__AVAILABLE RECORDS__
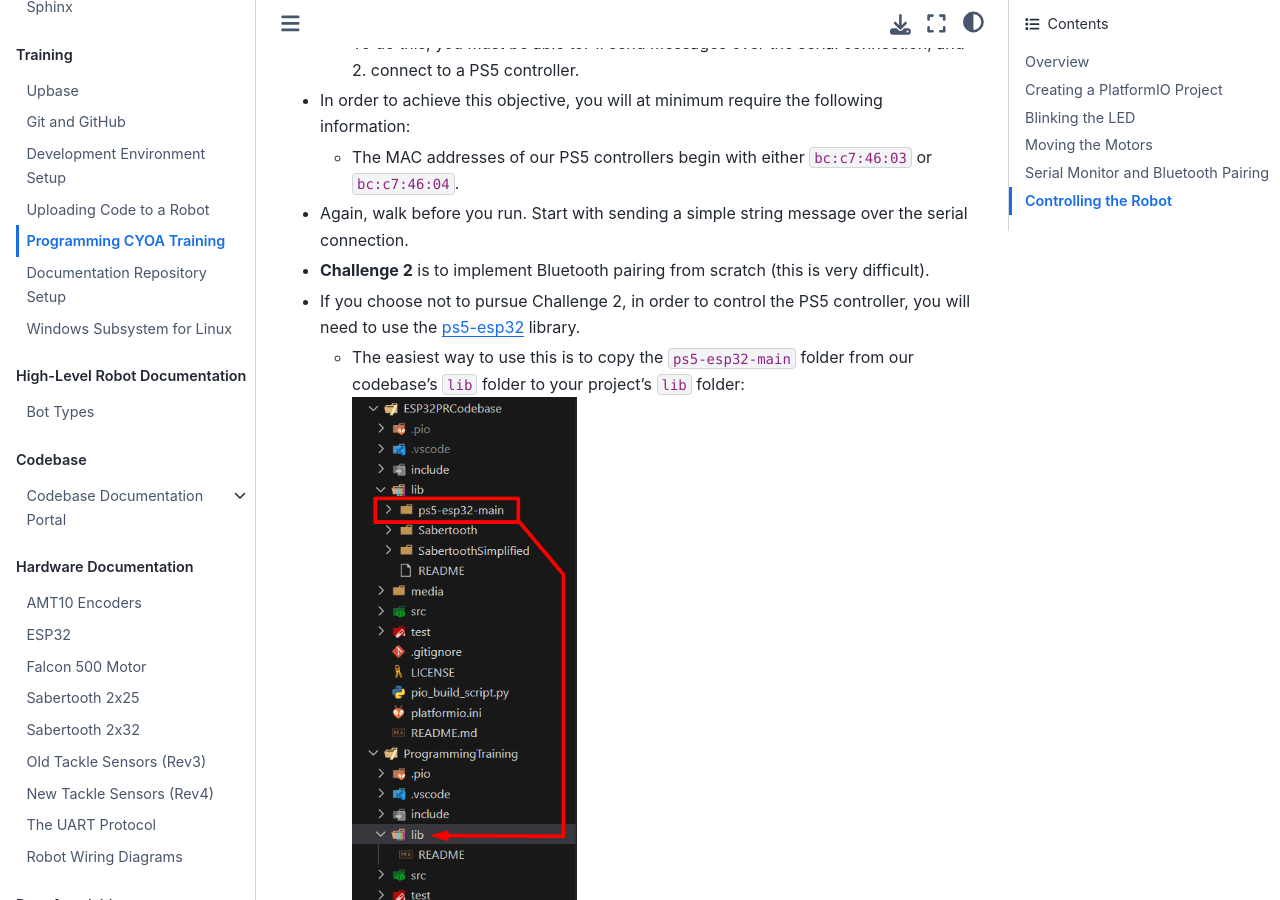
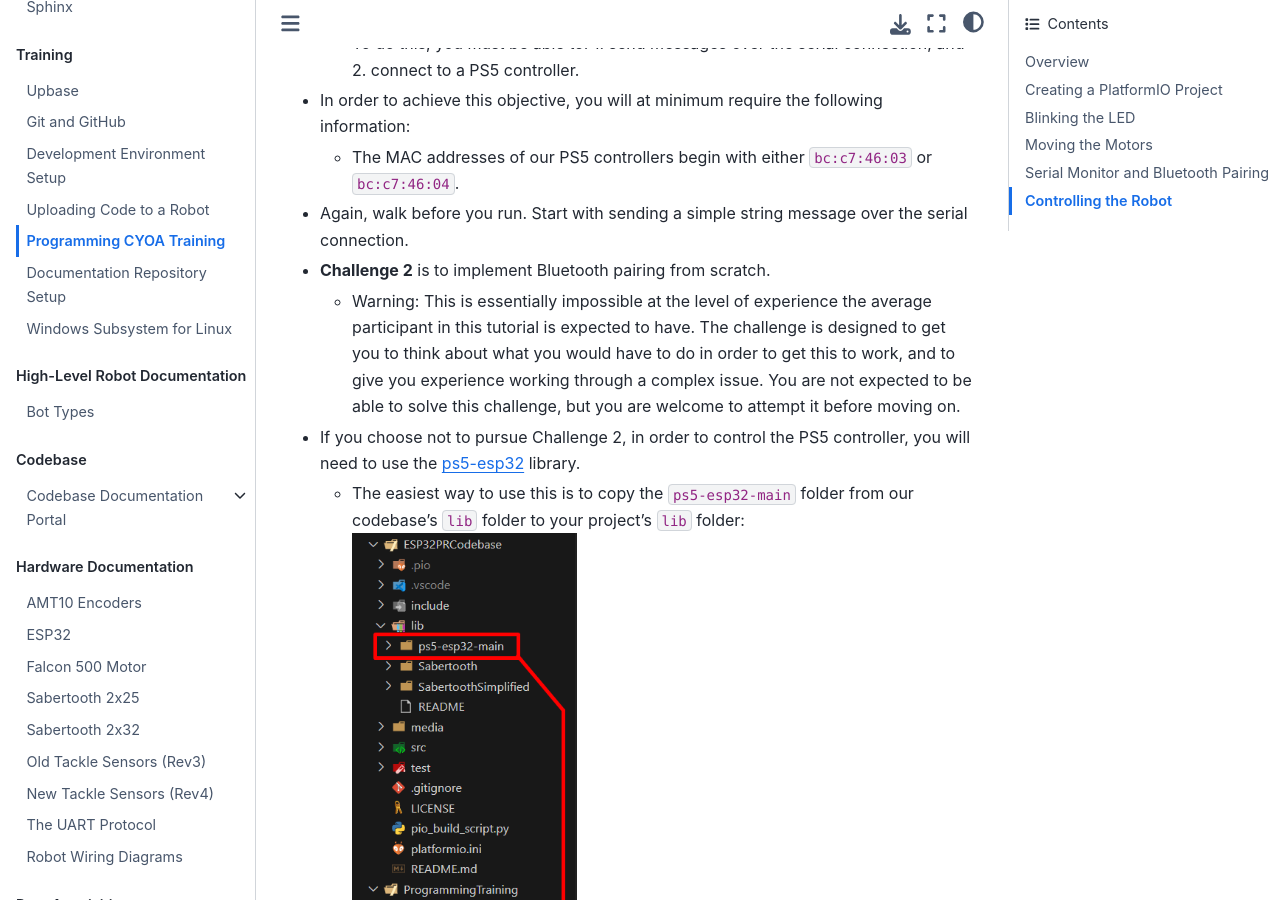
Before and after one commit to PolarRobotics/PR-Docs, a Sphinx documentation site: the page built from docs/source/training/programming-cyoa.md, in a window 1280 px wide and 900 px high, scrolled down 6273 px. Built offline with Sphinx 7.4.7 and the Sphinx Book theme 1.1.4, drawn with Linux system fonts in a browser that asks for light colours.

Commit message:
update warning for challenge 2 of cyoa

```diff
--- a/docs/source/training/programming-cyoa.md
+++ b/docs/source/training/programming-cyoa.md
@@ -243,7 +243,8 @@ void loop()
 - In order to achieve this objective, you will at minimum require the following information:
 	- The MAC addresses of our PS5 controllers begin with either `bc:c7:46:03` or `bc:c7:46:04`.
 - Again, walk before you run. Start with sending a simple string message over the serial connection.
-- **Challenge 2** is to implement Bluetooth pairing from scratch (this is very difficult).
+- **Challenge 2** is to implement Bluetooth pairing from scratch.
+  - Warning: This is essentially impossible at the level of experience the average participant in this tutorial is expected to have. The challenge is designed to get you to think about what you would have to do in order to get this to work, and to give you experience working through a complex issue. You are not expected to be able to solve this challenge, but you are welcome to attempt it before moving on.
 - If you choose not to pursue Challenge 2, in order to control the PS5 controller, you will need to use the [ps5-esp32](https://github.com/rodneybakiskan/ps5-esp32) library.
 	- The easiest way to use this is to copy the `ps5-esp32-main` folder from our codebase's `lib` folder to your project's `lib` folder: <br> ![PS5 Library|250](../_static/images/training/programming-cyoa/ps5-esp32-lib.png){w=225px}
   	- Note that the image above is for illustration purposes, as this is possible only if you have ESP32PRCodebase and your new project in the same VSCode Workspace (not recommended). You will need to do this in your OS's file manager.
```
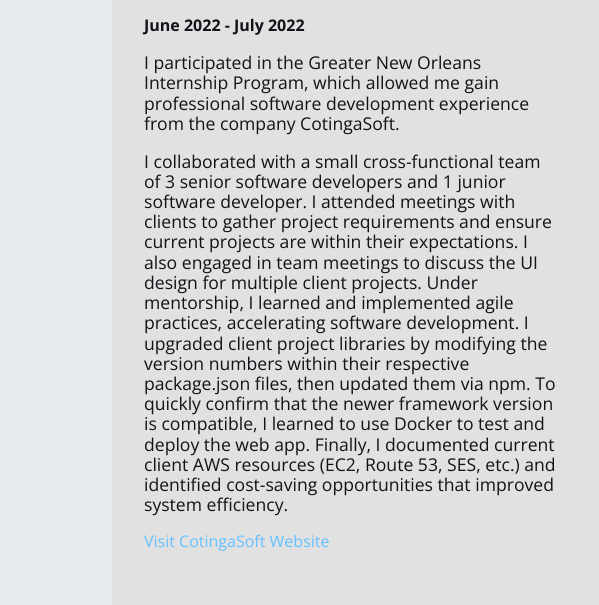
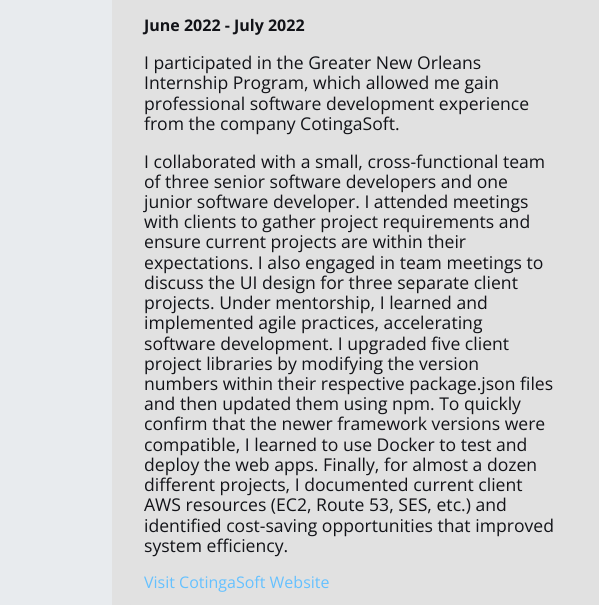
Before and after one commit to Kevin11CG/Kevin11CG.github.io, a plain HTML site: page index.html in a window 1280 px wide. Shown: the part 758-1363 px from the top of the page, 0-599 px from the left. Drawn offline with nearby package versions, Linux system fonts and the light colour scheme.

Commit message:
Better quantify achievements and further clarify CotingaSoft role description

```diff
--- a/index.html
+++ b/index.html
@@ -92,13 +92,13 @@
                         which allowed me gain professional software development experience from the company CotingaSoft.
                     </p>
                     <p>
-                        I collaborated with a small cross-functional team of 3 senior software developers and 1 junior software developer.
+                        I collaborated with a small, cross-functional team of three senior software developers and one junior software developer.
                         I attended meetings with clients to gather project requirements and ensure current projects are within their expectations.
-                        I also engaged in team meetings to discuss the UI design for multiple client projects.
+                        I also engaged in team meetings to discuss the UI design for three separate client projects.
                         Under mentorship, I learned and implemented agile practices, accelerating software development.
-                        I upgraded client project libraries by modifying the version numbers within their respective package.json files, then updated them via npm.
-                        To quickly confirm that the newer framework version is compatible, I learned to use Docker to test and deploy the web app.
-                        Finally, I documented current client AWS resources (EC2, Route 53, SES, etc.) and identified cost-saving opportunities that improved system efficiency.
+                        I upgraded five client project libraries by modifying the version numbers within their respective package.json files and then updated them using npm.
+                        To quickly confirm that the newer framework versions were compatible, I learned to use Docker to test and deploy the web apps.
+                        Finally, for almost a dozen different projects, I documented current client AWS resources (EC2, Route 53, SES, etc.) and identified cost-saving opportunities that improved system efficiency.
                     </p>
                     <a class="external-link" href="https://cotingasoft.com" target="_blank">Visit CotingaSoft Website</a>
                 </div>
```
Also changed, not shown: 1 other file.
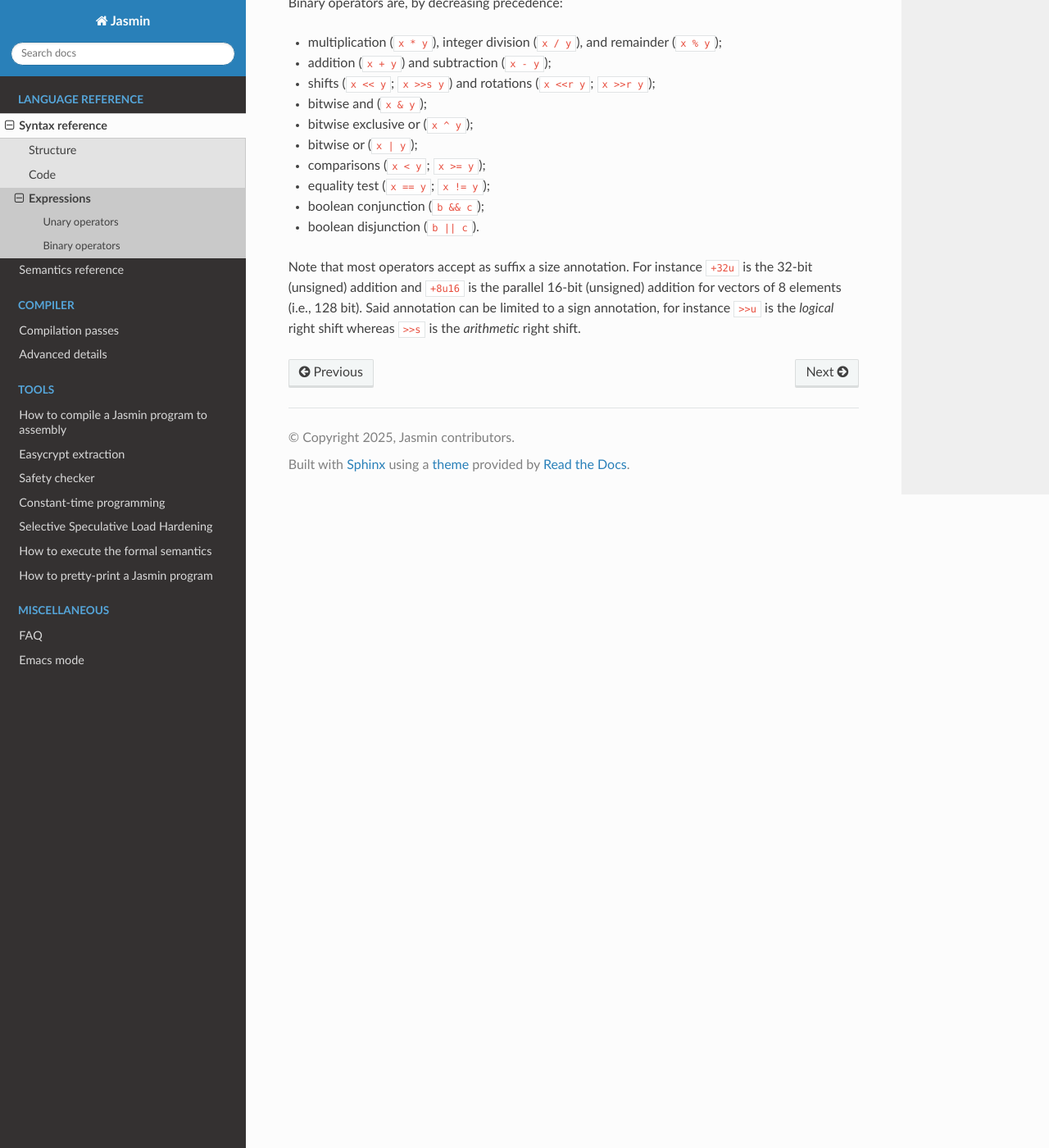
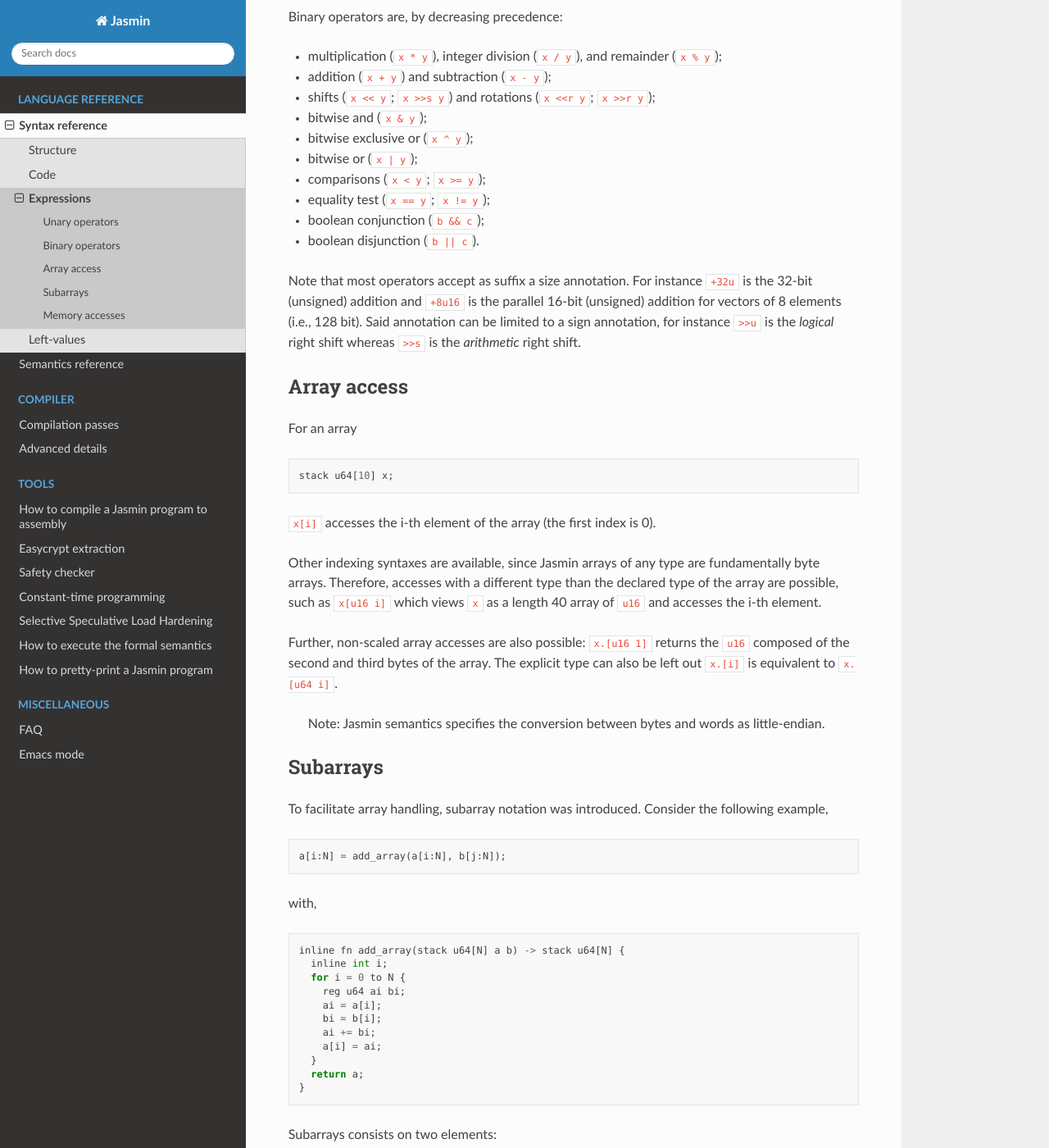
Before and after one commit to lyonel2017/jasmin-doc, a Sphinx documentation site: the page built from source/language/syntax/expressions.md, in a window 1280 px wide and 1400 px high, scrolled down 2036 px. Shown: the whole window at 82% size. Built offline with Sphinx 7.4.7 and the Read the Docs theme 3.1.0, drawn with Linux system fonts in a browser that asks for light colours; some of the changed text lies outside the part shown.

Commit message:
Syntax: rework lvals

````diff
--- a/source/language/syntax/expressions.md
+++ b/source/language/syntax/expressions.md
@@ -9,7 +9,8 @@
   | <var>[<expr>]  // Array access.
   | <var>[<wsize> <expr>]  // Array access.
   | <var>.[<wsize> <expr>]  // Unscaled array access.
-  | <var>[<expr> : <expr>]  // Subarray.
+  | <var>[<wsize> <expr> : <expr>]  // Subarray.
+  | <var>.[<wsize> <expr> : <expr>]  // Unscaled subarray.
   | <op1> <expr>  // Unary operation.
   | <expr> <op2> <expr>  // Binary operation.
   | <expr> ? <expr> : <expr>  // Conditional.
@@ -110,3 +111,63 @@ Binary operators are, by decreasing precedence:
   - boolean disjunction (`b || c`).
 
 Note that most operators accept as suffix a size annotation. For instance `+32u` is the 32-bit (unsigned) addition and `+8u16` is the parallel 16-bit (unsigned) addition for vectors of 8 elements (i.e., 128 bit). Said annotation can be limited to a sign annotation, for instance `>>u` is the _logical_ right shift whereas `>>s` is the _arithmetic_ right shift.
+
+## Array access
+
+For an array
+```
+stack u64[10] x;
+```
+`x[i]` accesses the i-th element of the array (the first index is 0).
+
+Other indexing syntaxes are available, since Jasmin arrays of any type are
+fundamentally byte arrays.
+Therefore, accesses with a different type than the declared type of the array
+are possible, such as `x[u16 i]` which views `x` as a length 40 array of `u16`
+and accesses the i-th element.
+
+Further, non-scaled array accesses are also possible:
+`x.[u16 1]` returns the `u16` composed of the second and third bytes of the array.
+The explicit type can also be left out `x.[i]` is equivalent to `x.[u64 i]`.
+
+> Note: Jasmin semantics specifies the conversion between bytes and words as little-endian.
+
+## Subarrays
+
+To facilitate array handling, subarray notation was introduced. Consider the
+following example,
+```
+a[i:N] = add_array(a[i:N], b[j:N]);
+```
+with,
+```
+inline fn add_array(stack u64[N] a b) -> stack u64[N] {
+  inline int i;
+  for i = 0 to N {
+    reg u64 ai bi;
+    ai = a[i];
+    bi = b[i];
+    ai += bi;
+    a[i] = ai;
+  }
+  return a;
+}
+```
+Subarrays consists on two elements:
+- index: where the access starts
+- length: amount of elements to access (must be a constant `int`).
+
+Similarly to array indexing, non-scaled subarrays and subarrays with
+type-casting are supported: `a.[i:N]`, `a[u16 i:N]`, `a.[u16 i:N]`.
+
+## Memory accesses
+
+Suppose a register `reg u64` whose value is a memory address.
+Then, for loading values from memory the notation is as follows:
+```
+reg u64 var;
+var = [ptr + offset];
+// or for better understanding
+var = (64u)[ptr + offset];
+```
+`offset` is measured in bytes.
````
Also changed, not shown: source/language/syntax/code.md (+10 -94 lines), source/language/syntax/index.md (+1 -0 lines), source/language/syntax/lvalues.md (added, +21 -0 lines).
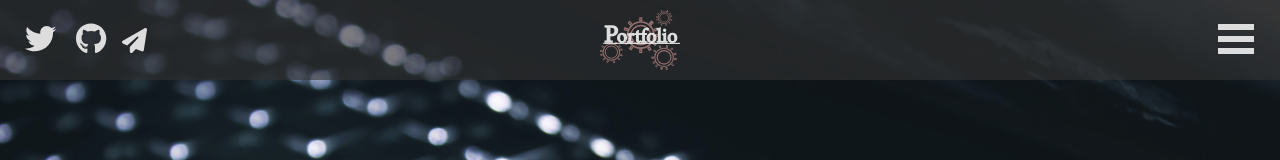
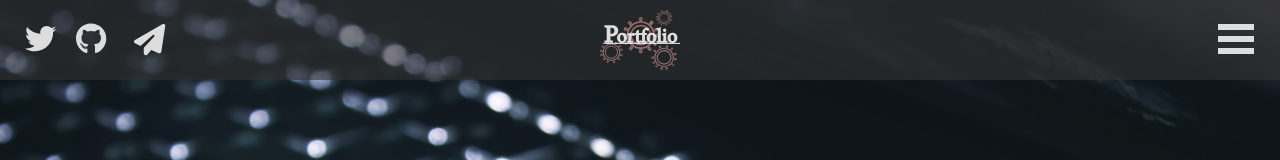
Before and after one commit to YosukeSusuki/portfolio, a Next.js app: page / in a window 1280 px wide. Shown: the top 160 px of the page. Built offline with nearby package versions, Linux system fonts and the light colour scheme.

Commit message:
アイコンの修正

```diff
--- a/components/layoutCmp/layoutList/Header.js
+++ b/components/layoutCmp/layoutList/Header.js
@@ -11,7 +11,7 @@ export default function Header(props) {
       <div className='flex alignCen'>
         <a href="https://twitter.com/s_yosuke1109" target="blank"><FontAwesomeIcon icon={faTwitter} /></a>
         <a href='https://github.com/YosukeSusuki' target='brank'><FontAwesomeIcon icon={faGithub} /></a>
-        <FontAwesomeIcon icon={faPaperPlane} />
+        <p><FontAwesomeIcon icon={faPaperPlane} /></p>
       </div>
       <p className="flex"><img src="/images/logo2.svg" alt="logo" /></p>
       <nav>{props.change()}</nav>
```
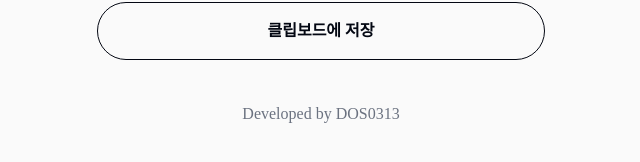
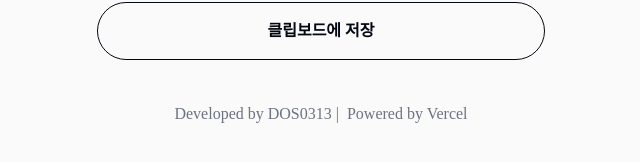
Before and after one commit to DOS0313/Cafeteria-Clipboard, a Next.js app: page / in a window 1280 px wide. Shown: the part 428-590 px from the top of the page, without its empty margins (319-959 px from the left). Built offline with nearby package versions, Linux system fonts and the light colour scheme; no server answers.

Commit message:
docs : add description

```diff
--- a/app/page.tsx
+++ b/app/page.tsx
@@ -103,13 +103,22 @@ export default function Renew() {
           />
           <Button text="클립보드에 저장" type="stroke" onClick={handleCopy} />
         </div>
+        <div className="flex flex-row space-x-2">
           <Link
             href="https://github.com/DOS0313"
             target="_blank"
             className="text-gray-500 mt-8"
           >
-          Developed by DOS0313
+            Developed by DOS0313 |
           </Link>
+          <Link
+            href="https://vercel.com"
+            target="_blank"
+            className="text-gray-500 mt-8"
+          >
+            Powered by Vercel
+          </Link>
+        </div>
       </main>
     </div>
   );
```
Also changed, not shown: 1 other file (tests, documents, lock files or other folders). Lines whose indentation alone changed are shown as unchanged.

__TO DO__
Find the string "images" in the listing and return every line that holds it.

__SOLUTION TO THIS PROBLEM__
 	- The easiest way to use this is to copy the `ps5-esp32-main` folder from our codebase's `lib` folder to your project's `lib` folder: <br> ![PS5 Library|250](../_static/images/training/programming-cyoa/ps5-esp32-lib.png){w=225px}
       <p className="flex"><img src="/images/logo2.svg" alt="logo" /></p>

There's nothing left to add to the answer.